The plan is to provide a safe, supportive place for people to live after they’ve completed a recovery program, so they’re not having to return to "high-risk situations and struggle to achieve stability in their recovery over the long-term," Riverwood Church says online.
It has purchased the property at 307 and 315 Talbot Ave. for the program and, so far, there has been no opposition from the community to the church’s plan.
"This project aims to empower individuals to make healthy lifestyle choices, develop community, establish and realize goals, and develop their skills to become both stable and independent," the church says on its website.
The project would include common areas for residents, including a rooftop patio on the one-storey portion, a secure and weather-protected area for residents’ bicycles, a meeting room, two offices, a family room, laundry room and a reception area.
"The letter of intent states that the purpose of the proposed development is to ‘facilitate a community-based mature level of sober living for individuals recovering from substance addiction and/or homelessness’ and to support these individuals as they ‘transition from shelters to market housing,’" a report by the city’s urban planning and design division said in November.
The transitional housing project is being proposed by Winnipeg Supportive Housing Inc., in partnership with Riverwood Church Community.
"Participants will have the opportunity to experience a community environment with peer-based supports while gaining access to professional services and relational supports provided by on-site staff, partnering organizations and volunteers," the church says online.
Winnipeg has an estimated 1,500 people who are homeless because of mental illness, addiction, post-traumatic stress disorder and other issues, the church says in its online information about the project.
"When an individual seeking support completes a recovery program, they are often placed back into high-risk situations and struggle to achieve stability in their recovery over the long-term," it says.
The proposed housing project for Elmwood designed by Sputnik Architecture has an estimated cost of $6.1 million, including the land.
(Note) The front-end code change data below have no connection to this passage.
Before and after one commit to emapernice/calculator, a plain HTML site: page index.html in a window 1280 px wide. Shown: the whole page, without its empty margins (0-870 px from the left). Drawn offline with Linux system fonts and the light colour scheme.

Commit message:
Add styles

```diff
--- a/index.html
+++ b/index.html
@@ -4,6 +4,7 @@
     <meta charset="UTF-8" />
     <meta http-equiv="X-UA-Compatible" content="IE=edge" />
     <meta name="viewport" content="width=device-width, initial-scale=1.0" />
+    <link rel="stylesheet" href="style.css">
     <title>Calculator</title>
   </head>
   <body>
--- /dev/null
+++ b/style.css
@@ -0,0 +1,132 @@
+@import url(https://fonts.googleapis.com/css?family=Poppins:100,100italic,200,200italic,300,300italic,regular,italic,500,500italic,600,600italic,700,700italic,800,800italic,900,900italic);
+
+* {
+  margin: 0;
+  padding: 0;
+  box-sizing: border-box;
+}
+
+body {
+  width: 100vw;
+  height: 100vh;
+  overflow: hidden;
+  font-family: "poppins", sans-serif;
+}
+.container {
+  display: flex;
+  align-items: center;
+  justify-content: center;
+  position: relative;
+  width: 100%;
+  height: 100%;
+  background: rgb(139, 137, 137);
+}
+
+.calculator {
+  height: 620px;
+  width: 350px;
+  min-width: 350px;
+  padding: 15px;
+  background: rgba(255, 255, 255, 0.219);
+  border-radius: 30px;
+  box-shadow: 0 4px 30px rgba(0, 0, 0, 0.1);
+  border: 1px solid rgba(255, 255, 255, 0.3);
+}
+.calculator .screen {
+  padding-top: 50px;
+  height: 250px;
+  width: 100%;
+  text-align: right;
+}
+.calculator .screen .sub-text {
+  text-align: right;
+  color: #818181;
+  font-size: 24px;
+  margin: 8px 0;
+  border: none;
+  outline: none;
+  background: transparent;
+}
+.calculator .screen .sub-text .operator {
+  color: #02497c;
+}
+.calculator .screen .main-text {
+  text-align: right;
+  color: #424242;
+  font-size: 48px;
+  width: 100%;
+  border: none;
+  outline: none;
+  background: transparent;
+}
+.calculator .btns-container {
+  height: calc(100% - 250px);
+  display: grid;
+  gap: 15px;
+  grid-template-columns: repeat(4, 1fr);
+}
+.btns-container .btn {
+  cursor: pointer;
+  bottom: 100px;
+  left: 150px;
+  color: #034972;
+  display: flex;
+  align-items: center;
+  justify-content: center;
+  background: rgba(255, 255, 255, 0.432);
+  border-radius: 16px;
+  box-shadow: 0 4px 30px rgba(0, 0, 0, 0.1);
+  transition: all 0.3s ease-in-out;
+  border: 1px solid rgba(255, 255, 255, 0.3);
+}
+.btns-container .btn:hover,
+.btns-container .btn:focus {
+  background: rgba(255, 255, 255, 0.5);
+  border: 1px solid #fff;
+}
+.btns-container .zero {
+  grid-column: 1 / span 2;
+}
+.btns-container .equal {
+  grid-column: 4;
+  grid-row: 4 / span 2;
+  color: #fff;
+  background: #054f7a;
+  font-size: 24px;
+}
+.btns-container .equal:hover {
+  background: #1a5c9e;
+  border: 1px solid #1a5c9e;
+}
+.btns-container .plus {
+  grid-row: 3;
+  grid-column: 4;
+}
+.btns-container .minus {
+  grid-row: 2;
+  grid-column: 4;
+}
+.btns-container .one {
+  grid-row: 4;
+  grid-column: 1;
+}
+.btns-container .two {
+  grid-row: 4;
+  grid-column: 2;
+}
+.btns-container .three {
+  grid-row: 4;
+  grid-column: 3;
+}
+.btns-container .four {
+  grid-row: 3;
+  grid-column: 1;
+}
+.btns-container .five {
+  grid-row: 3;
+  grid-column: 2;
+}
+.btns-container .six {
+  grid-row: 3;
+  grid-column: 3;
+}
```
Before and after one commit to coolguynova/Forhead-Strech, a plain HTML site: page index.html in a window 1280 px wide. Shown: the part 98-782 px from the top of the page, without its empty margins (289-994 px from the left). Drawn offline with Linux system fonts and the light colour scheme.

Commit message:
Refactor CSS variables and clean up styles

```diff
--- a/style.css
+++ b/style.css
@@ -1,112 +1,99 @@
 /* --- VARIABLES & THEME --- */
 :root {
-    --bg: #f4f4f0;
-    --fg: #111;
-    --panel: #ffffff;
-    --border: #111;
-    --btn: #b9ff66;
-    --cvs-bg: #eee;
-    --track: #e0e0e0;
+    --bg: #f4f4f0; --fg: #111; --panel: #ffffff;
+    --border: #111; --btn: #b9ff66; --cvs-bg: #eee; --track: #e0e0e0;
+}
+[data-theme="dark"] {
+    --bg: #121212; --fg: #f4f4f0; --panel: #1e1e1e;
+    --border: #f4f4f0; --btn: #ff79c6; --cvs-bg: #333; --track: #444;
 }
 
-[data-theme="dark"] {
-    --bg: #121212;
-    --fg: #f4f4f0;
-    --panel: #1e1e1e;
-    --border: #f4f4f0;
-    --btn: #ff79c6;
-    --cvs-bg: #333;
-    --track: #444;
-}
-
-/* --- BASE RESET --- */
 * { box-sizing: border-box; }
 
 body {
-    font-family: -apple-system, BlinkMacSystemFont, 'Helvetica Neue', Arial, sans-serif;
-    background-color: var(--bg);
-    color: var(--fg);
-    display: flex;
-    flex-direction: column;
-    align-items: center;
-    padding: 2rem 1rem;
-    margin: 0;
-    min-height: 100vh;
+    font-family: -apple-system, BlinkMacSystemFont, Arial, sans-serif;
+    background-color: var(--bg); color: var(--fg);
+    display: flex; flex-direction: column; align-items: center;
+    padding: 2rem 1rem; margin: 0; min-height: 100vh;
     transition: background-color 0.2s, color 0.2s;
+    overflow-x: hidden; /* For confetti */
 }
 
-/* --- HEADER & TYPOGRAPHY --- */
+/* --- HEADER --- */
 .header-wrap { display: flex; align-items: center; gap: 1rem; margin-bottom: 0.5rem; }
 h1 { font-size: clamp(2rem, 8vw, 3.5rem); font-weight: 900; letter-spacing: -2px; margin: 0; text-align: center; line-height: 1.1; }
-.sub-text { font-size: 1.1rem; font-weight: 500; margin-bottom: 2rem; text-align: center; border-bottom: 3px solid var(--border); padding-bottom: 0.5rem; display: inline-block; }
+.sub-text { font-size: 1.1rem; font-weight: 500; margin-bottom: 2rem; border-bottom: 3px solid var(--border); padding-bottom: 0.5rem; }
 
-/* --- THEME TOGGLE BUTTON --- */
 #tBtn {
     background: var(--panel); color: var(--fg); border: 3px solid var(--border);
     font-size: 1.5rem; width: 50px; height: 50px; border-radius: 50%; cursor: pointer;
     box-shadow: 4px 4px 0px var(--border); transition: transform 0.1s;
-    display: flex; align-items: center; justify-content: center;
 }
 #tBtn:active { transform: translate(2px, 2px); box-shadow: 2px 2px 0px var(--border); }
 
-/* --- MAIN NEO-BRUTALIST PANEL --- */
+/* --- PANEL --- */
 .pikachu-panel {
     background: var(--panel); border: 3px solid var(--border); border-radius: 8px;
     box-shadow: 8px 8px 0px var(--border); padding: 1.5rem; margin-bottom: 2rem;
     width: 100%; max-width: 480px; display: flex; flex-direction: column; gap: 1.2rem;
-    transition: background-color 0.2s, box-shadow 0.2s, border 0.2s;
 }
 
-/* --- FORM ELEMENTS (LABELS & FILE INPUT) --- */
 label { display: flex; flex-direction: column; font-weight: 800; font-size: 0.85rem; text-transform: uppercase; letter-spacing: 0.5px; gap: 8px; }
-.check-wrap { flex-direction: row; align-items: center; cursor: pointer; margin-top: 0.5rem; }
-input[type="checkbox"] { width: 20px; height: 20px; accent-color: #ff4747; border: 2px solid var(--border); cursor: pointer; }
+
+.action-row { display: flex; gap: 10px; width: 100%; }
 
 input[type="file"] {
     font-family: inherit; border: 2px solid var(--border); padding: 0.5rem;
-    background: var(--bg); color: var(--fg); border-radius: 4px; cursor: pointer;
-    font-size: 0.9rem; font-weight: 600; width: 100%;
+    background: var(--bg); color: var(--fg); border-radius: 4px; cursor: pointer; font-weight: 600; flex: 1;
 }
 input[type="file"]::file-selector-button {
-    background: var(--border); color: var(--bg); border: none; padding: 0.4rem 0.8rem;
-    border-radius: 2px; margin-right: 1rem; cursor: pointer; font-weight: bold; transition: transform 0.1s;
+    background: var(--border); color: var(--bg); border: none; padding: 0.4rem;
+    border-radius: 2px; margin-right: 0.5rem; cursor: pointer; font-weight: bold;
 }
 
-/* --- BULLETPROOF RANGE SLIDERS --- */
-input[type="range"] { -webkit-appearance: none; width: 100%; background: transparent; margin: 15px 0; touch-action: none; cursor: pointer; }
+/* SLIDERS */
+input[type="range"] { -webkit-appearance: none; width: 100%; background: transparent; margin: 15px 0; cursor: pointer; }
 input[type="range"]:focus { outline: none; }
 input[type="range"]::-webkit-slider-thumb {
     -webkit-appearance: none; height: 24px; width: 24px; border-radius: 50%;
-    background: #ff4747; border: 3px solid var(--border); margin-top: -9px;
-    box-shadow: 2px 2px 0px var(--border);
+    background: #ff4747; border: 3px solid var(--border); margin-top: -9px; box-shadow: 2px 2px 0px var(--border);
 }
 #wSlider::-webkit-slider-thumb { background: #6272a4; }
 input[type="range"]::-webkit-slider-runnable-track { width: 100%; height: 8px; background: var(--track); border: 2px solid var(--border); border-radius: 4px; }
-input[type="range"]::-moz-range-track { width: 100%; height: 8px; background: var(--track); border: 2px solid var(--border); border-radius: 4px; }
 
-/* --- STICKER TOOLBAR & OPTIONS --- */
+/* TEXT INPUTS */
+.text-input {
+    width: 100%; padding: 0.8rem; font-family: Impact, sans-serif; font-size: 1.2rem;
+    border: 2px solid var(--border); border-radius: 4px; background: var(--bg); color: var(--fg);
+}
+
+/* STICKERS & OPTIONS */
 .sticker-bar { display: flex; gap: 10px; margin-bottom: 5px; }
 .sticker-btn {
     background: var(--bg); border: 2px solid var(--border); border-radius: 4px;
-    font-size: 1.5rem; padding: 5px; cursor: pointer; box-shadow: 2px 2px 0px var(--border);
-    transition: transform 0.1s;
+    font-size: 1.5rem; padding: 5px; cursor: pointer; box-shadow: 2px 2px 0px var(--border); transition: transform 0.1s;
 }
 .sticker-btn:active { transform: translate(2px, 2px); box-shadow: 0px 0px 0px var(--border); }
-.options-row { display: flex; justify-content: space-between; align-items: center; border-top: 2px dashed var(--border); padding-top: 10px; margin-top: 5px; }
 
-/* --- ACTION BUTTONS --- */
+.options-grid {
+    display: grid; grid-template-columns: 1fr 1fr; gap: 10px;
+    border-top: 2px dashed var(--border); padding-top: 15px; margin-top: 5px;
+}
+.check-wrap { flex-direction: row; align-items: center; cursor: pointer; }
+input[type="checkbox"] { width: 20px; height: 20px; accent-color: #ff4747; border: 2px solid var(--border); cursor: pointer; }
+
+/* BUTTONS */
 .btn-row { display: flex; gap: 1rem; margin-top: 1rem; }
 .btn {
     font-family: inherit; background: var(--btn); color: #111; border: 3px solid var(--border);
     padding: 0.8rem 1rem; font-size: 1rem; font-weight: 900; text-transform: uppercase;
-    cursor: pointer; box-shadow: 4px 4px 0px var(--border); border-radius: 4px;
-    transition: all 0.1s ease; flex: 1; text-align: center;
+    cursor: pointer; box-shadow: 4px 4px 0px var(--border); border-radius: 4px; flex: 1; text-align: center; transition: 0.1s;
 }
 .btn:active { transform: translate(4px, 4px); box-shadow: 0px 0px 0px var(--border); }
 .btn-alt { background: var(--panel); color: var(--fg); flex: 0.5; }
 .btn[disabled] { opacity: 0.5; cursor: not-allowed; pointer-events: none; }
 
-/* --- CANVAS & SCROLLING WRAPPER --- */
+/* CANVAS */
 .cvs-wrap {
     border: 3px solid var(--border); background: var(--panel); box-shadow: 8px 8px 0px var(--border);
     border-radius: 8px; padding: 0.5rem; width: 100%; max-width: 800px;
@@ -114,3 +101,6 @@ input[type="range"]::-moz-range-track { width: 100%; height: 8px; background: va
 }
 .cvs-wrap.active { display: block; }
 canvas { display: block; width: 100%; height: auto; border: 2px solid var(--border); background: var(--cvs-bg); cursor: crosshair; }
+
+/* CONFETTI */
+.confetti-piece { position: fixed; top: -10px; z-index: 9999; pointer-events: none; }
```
It would be financed by $3 million from donors, $1.2 million from government sources, and $1.9 million in mortgage financing, the church says online.
After 20 years of reporting on the growing diversity of people calling Manitoba home, Carol moved to the legislature bureau in early 2020.